--- Problem description ---
Every line from the top of the records through the line containing "The author's editor" should be retyped exactly; the pictures should not.

--- Input records ---
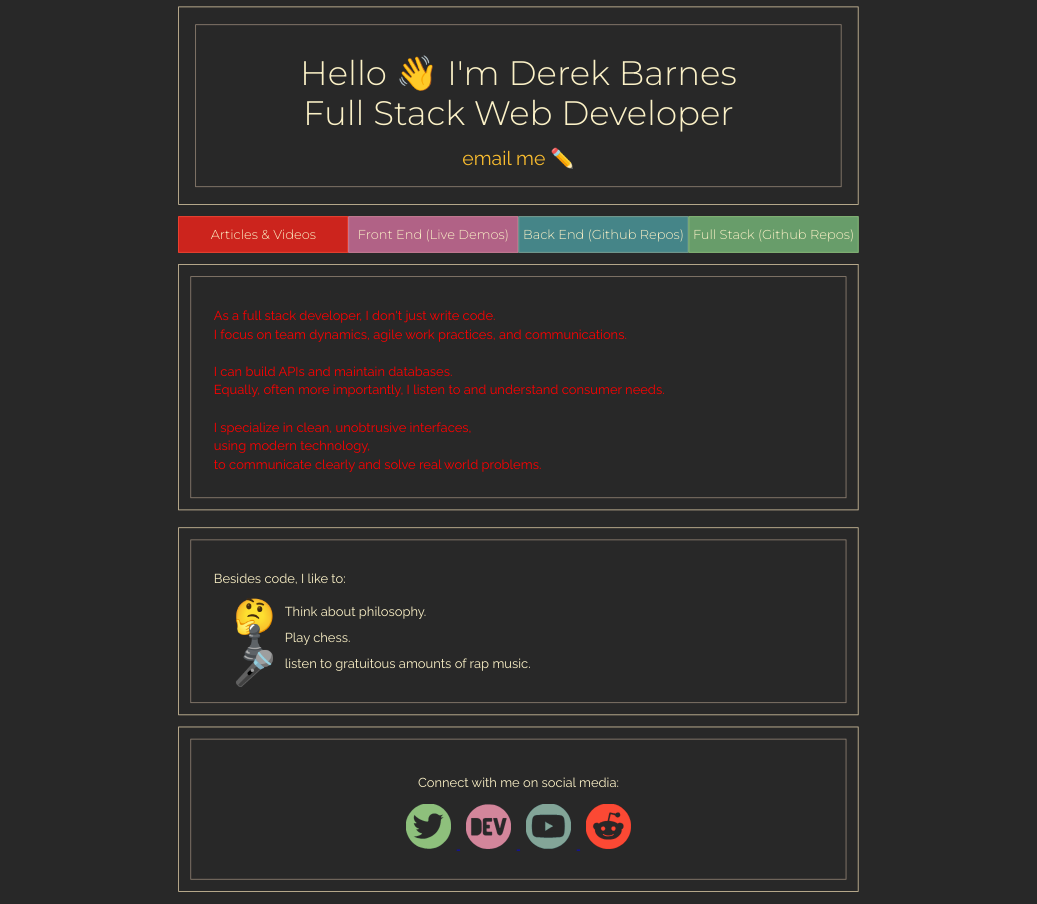
Repository: dsbarnes/groovy-blog
Page: index.html
The author's editor kept a copy of each file at every save. The page is drawn from the files as they stood at one save, then again after the next save.
The browser window is 1280 px wide. The pictures show the whole page, at 81% of full size.
The style sheet was rebuilt from its Sass, Less or Tailwind sources for each picture, by a compiler version that may differ from the author's.

Above is the page before, as saved 2020-05-11 15:41:04.

### index.html
<!DOCTYPE html>
<html lang="en">

<head>
    <meta charset="UTF-8">
    <meta name="viewport" content="width=device-width, initial-scale=1.0">
    <link href="https://fonts.googleapis.com/css2?family=Montserrat:wght@300&display=swap" rel="stylesheet">
    <link href="https://fonts.googleapis.com/css2?family=Raleway&display=swap" rel="stylesheet">

    <title>D.S. Barnes</title>

    <link rel="stylesheet" href="./CSS/style.css">
</head>

<body>
    <div class="container">

        <div id='nameCard'>
            <div id="doubleBorder">
                <p>Hello 👋 I'm Derek Barnes</p>
                <p>Full Stack Web Developer</p>
                <br />
                <small><a href='mailto:derekb0147@gmail.com'>email me ✏️</a></small>
                <br />
            </div>
        </div>

        <div id='selections'>
            <p class='nav' data-color='red' id='articles'>Articles & Videos</p>
            <p class='nav' data-color='purple' id='frontend'>Front End (Live Demos)</p>
            <p class='nav' data-color='blue' id='backend'>Back End (Github Repos)</p>
            <p class='nav' data-color='aqua' id='fullstack'>Full Stack (Github Repos)</p>
        </div>

        <!-- <button id="toggle-button">Toggle collapse</button> -->

        <!-- Section one -->
        <div class="content">
            <div class='double-border'>
                <div id='content-section-text'>
                    <p>As a full stack developer, I don't just write code.</p>
                    <p>I focus on team dynamics, agile work practices, and communications.</p>
                    <br />
                    <p>I can build APIs and maintain databases.</p>
                    <p>Equally, often more importantly, I listen to and understand consumer needs.</p>
                    <br />
                    <p>I specialize in clean, unobtrusive interfaces,</p>
                    <p>using modern technology,</p>
                    <p>to communicate clearly and solve real world problems.</p>
                </div>
            </div>
        </div>


        <!-- Section two -->
        <div class="hobbies">
            <div class='double-border'>

                <p>Besides code, I like to:</p>
                <br />

                <p class='xpad'>
                    <span class='bigEmoji'>🤔</span>
                    <span class='emojiText'>Think about philosophy.</span>
                </p>

                <p class='xpad'>
                    <span class='bigEmoji'>♟️</span>
                    <span class='emojiText'>Play chess.</span>
                </p>

                <p class='xpad'>
                    <span class='bigEmoji'>🎤</span>
                    <span class='emojiText'>listen to gratuitous amounts of rap music.</span>
                </p>
            </div>
        </div>


        <!-- Section three -->
        <div class="social-media">
            <div class="double-border">

                <p>Connect with me on social media:</p>

                <div id='media-icons'>
                    <a href='https://twitter.com/DerekBarnes0' id='twitter'>
                        <img src='../SVG/twitterLogo.svg'>
                    </a></img>

                    <a href='https://dev.to/dsbarnes' id="devto">
                        <img src='../SVG/devLogo.svg'>
                    </a></img>

                    <a href='https://www.youtube.com/channel/UC4wXeImm3FqzbxJvwSMoQFg?view_as=subscriber' id='youtube'>
                        <img src='../SVG/youtubeLogo.svg'>
                    </a></img>

                    <a href='https://www.reddit.com/user/snipethebird' id='reddit'>
                        <img src='../SVG/redditLogo.svg'>
                    </a></img>
                </div>

            </div>
        </div>

    </div><!-- container -->

    <script type=module src="index.js"></script>
</body>

</html>

### index.js
import articles from './components/articles.js'
import repos from './components/repos.js'

import articlesData from './siteData/articles.js'
import backendData from './siteData/backEnd.js'
import frontendData from './siteData/frontEnd.js'
import fullstackData from './siteData/fullStack.js'

const handleRemoveData = () => {
    const sections = Array.from(document.querySelectorAll('[id*="section-text"]'))

    for (const section of sections) {
        const elementsToRemove = Array.from(section.children)
        for (const element of elementsToRemove)
            element.remove()
    }
}

const populateData = (id) => {
    id == 'articles' && articles(articlesData)
    id == 'frontend' && repos(frontendData)
    id == 'backend' && repos(backendData)
    id == 'fullstack' && repos(fullstackData)
}

const handleTransition = (id) => {
    // Adds overflow: scroll to the content car:
    document.querySelector('.content')
        .classList.add('collapsed')

    // Shrinks and fades out the middle card:
    document.querySelector('.hobbies')
        .classList.add('collapsed')

    // Adjusts the social media card:
    document.querySelector('.social-media')
        .classList.add('collapsed')

    populateData(id)
}

let active = null
document.querySelectorAll('.nav')
    .forEach(btn => btn.addEventListener('click', function () {
        // Set active section
        // Click the currently active section does nothing
        if (active == this.id) return
        active = this.id

        handleRemoveData()

        const hobbies = document.querySelector('.hobbies').classList
        // If hobbies is collapsed then only repopulate the data
        hobbies.contains('collapsed') ?
            // Fades in the articles:
            populateData(this.id) :
            // Fades out about card, then runs populateData()
            handleTransition(this.id)
    }))

### components/articles.js
function modules(arr) {
    const root = document.getElementById('content-section-text')

    // Conceptually this is the same thing as
    // handleElementSection in repos.js
    // however, it builds two different components.
    const handleElementSection = (element) => {
        const container = document.createElement('div')
        const title = document.createElement('h1')
        const date = document.createElement('p')
        const short = document.createElement('p')

        title.innerHTML = element['Title']
        container.appendChild(title)

        date.innerHTML = element['Date']
        container.appendChild(date)

        short.innerHTML = element['Short']
        container.appendChild(short)

        container.classList.add('article-repo')
        root.appendChild(container)
    }

    for (const i in arr) {
        // setTimeout is non-blocking
        // IIFE to prevent setTimeout from stacking
        // and executing all at once:
        (() => {
            const element = arr[i]
            setTimeout(() => {
                handleElementSection(element)
                // Not for(of) b/c i is necessary here:
            }, 160 * i)
        })(i)
    }
}

export default modules

### components/repos.js
function repos(arr) {

    const root = document.getElementById('content-section-text')

    // for (const element of arr) {

    // Conceptually this is the same thing as
    // handleElementSection in articles.js
    // however, it builds two different components.
    const handleElementSection = (element) => {
        const container = document.createElement('div')
        const titleAndLinks = document.createElement('div')
        const title = document.createElement('h1')
        const repolink = document.createElement('p')
        const demolink = document.createElement('p')
        const description = document.createElement('p')

        titleAndLinks.classList.add('repo-title-links')

        title.innerHTML = element['Repo']
        titleAndLinks.appendChild(title)

        repolink.innerHTML = element['RepoLink']
        titleAndLinks.appendChild(repolink)

        if (element['DemoLink'] != undefined) {
            demolink.innerHTML = element['DemoLink']
            container.appendChild(demolink)
            titleAndLinks.appendChild(demolink)
        }

        container.appendChild(titleAndLinks)

        description.innerHTML = element['Description']
        description.classList.add('repo-description')
        container.appendChild(description)

        container.classList.add('article-repo')
        root.appendChild(container)
    }

    // }

    for (const i in arr) {
        // setTimeout is non-blocking
        // IIFE to prevent setTimeout from stacking
        // and executing all at once:
        (() => {
            const element = arr[i]
            setTimeout(() => {
                handleElementSection(element)
            }, 200 * i)
        })(i)
    }
}

export default repos

### siteData/articles.js
const articleData = [
    {
        "Title": "Article Project One",
        "Date": "date-posted",
        "Short": "Lorem ipsum"
    },
    {
        "Title": "Article Project Two",
        "Date": "date-posted",
        "Short": "fjdklsafjdlks;fajsdl;f"
    },
    {
        "Title": "Article Project Three",
        "Date": "date-posted",
        "Short": "fjdklsafjdlks;fajsdl;f"
    },
    {
        "Title": "Article Project Four",
        "Date": "date-posted",
        "Short": "fjdklsafjdlks;fajsdl;f"
    },
    {
        "Title": "Article Project Five",
        "Date": "date-posted",
        "Short": "fjdklsafjdlks;fajsdl;f"
    }
]

export default articleData

### siteData/backEnd.js
const backendData = [
    {
        "Repo": "Back End Project One",
        "RepoLink": "blah.com",
        "Description": "README.md"
    },
    {
        "Repo": "Back End Project Two",
        "RepoLink": "blah.com",
        "Description": "README.md"
    },
    {
        "Repo": "Back End Project Three",
        "RepoLink": "blah.com",
        "Description": "README.md"
    },
    {
        "Repo": "Back End Project Four",
        "RepoLink": "blah.com",
        "Description": "README.md"
    },
    {
        "Repo": "Back End Project Five",
        "RepoLink": "blah.com",
        "Description": "README.md"
    }
]

export default backendData

### siteData/frontEnd.js
const frontendData = [
    {
        "Repo": "Front End Project One",
        "RepoLink": "blah.com",
        "DemoLink": "demo link",
        "Description": "Lorem ipsum dolor sit amet, consectetur adipiscing elit, sed do eiusmod tempor incididunt ut labore et dolore magna aliqua. Dolor sit amet consectetur adipiscing elit duis tristique.Lorem ipsum dolor sit amet, consectetur adipiscing elit, sed do eiusmod tempor incididunt ut labore et dolore magna aliqua. Dolor sit amet consectetur adipiscing elit duis tristique.Lorem ipsum dolor sit amet, consectetur adipiscing elit, sed do eiusmod tempor incididunt ut labore et dolore magna aliqua. Dolor sit amet consectetur adipiscing elit duis tristique."
    },
    {
        "Repo": "Front End Project Two",
        "RepoLink": "blah.com",
        "DemoLink": "demo link",
        "Description": "README.md"
    },
    {
        "Repo": "Front End Project Three",
        "RepoLink": "blah.com",
        "DemoLink": "demo link",
        "Description": "README.md"
    },
    {
        "Repo": "Front End Project Four",
        "RepoLink": "blah.com",
        "DemoLink": "demo link",
        "Description": "README.md"
    },
    {
        "Repo": "Front End Project Five",
        "RepoLink": "blah.com",
        "DemoLink": "demo link",
        "Description": "README.md"
    }
]

export default frontendData

### siteData/fullStack.js
const fullstackData = [
    {
        "Repo": "Full Stack Project One",
        "RepoLink": "blah.com",
        "Description": "README.md"
    },
    {
        "Repo": "Full Stack Project Two",
        "RepoLink": "blah.com",
        "Description": "README.md"
    },
    {
        "Repo": "Full Stack Project Three",
        "RepoLink": "blah.com",
        "Description": "README.md"
    },
    {
        "Repo": "Full Stack Project Four",
        "RepoLink": "blah.com",
        "Description": "README.md"
    },
    {
        "Repo": "Full Stack Project Five",
        "RepoLink": "blah.com",
        "Description": "README.md"
    }
]

export default fullstackData

### style.scss
// Main Container:
// Sizings - everything is a multiple of 14!!
$container-width: 840px;
$container-height: 1100px;
$outer-width: $container-width * .8;
$margin-pad-sizing: 14px;


// Gruvbox colors:
$background-color: #282828;
$background-alt-color: #3c3836;
$font-color: #fbf1c7;
$font-alt-color: #ebdbb2;
$outer-border: #d5c4a1;
$inner-border: #928374;
$red-color: #cc241d;
$light-red-color: #fb4934;
$green-color: #98971a;
$light-green-color: #b8bb26;
$yellow-color: #d79921;
$light-yellow-color: #fabd2f;
$blue-color: #458588;
$light-blue-color: #83a598;
$purple-color: #b16286;
$light-purple-color: #d3869b;
$aqua-color: #689d6a;
$light-aqua-color: #8ec07c;


// Font:
$title-font: 'Montserrat', sans-serif;
$body-font: 'Raleway', sans-serif;
$title-font-size: 42px;
$body-font-size: 16px;


//Mixins:
@mixin bg-border($bg-color, $border-color){
  background-color: $bg-color;
  border: 1px solid $border-color;
}
@mixin font-fam-size($fam, $size){
  font-family: $fam;
  font-size: $size;
}
@mixin sectionButton($bg-color, $border-color){
  @include bg-border($bg-color, $border-color);
  @include font-fam-size($title-font, $body-font-size);
  display: inline-block;
  margin: 0 auto;
  //That just looks best as 12, idk.
  padding: 12px 0px;
  text-align: center;
  width: (($container-width / 4));
}

// Keyframes:
@keyframes fade-in{
  from{color: $background-color;}
  to{ color: $font-color; }
}
.article-repo{ animation: fade-in 2.5s forwards;}


// Overall styling:
* { box-sizing:border-box; }
body{ background-color: $background-color; color: $font-color }
//Everything visible is inside this container:
.container {
  display:flex;
  flex-direction:column;
  justify-content:flex-start;
  width: $container-width;
  margin: 0 auto;
  // we're required to set height explicitly
  height: $container-height;
}
h1{ @include font-fam-size($title-font, $title-font-size/1.25)}


// Name Card
#nameCard{
  border: 1px solid $outer-border;
  padding: $margin-pad-sizing/2;
  text-align: center;
  line-height: $margin-pad-sizing/2;

  small{ @include font-fam-size($body-font, $body-font-size*1.5); }
  a{ text-decoration: none; color: $light-yellow-color }

  #doubleBorder{
      @include bg-border($background-color, $inner-border);
      p{ @include font-fam-size($title-font, $title-font-size);}
      margin: $margin-pad-sizing auto;
      padding: $margin-pad-sizing;
      padding-bottom: $margin-pad-sizing*2;

      // 14px b/c of margin.
      // Why *3? Good question.
      width: ($container-width - 14px*3);
  }
}


// Nav 'buttons'
#selections{
  display: flex;
  justify-content: space-between;
  margin-top: $margin-pad-sizing;
}
#articles{ @include sectionButton($red-color, $light-red-color) }
#frontend{ @include sectionButton($purple-color, $light-purple-color) }
#backend{ @include sectionButton($blue-color, $light-blue-color) }
#fullstack{ @include sectionButton($aqua-color, $light-aqua-color) }

// General double border settings, different from
// name card b/c ...damnit
.double-border{
  border: 1px solid $inner-border;
  // Variables not working in calc()
  // will investigate.
  height: calc(100% - 28px); // $margin-pad-size*2
  width: calc(100% - 28px);  // $margin-pad-size*2
  margin: $margin-pad-sizing auto 0 auto;
  padding: $margin-pad-sizing*2;
}

// This is the section that expands:
.content{
  @include bg-border($background-color, $outer-border);
  @include font-fam-size($body-font, $body-font-size);

  ::-webkit-scrollbar { background: $background-alt-color; }
  ::-webkit-scrollbar-thumb { background:$background-alt-color; -webkit-border-radius: 5px;}
  ::-webkit-scrollbar-corner { background:$background-color; }

  line-height: $margin-pad-sizing/2;
  margin: $margin-pad-sizing 0;
  flex: 3;

  #content-section-text{
    color: red;
  }
}
.content.collapsed{
  .double-border{
    overflow: scroll;
  }
}

.article-repo{
  margin-bottom: $margin-pad-sizing*4;
  h1{ margin: $margin-pad-sizing 0; }
  p{line-height: $margin-pad-sizing*1.5; }
  .repo-title-links p{
    width: $container-width/10;
    display: inline-block;
  }
  .repo-description{
    margin: 0px;
    line-height: $margin-pad-sizing*1.5;
  }
}


// This section dissapears:
.hobbies {
  // note that we're transitioning flex, not height!
  @include bg-border($background-color, $outer-border);
  @include font-fam-size($body-font, $body-font-size);
  line-height: $margin-pad-sizing/2;
  margin: $margin-pad-sizing/2 0;
  flex: 2;
  .bigEmoji{ font-size: $title-font-size; }
  .xpad{ padding-left: 24px; }
  .emojiText{
      position: relative;
      bottom: $margin-pad-sizing;
      padding-left: $margin-pad-sizing/2;
  }
  transition:all 0.7s ease;
}
.hobbies.collapsed {
  border: 0px solid $background-color;
  color: $background-color;
  flex: 0;
  margin: 0 $margin-pad-sizing * 7;
}


// This section appears to never change
.social-media{
  @include bg-border($background-color, $outer-border);
  @include font-fam-size($body-font, $body-font-size);
  text-align: center;
  margin: $margin-pad-sizing/2 0;
  flex: 2;
  transition: all 0.6s ease;
}
.social-media.collapsed{
  flex: 1;
  #media-icons{
    // Why 20? Good question.
    margin-bottom:
      $margin-pad-sizing + $margin-pad-sizing/2 + 1;
  }
}
// Social Media Icons:
#media-icons{
  width: $container-width / 2;
  margin: 0 auto;
  text-align: center;
  line-height: $margin-pad-sizing;
  img{ width: $margin-pad-sizing*4; margin: 0 $margin-pad-sizing/2; }
}

After the next save:
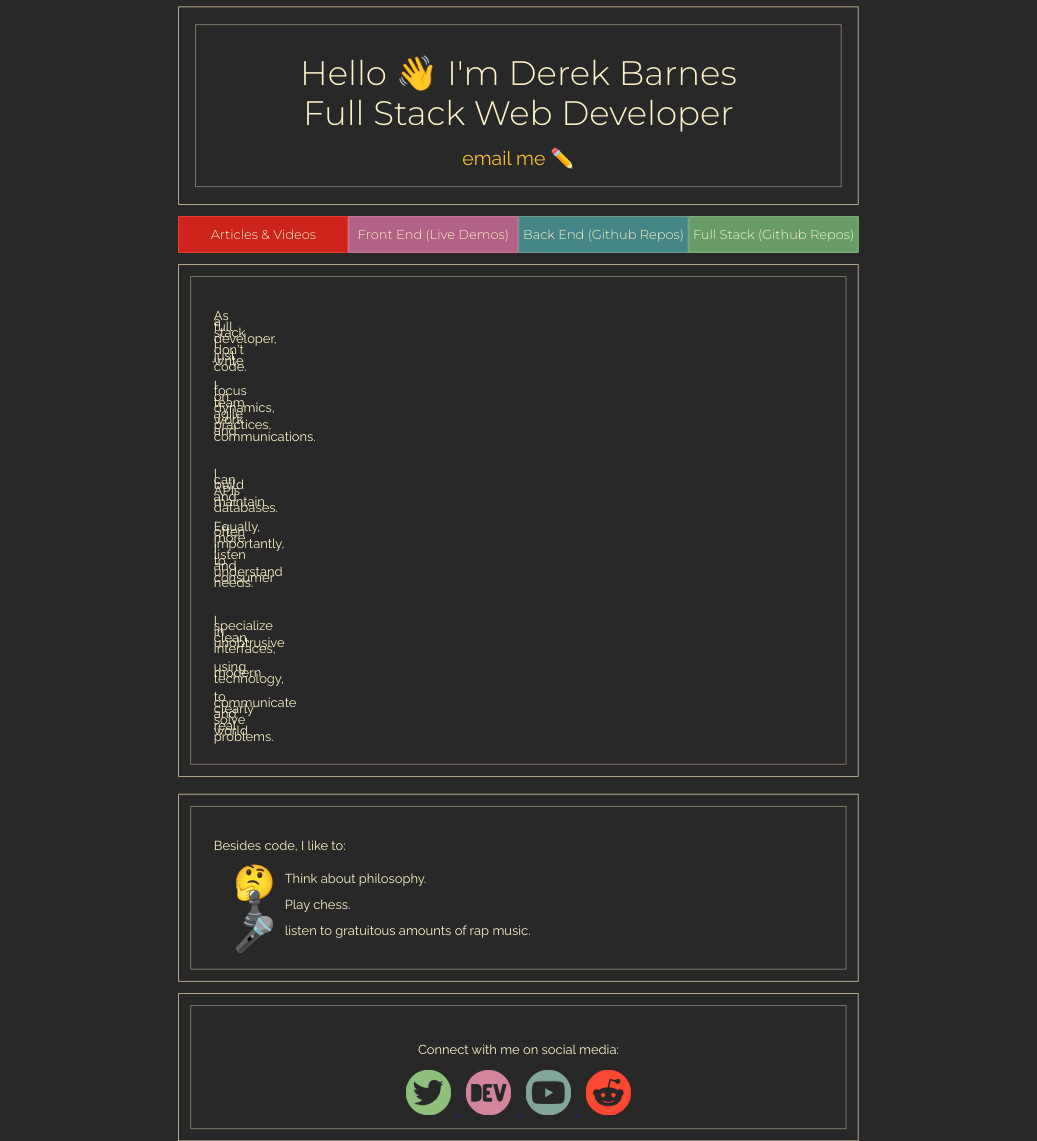
Saved 31 s later.
--- a/style.scss
+++ b/style.scss
@@ -139,7 +139,7 @@ h1{ @include font-fam-size($title-font, $title-font-size/1.25)}
   flex: 3;
 
   #content-section-text{
-    color: red;
+    width: 1px;
   }
 }
 .content.collapsed{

--- Answer to the exercise ---
Repository: dsbarnes/groovy-blog
Page: index.html
The author's editor kept a copy of each file at every save. The page is drawn from the files as they stood at one save, then again after the next save.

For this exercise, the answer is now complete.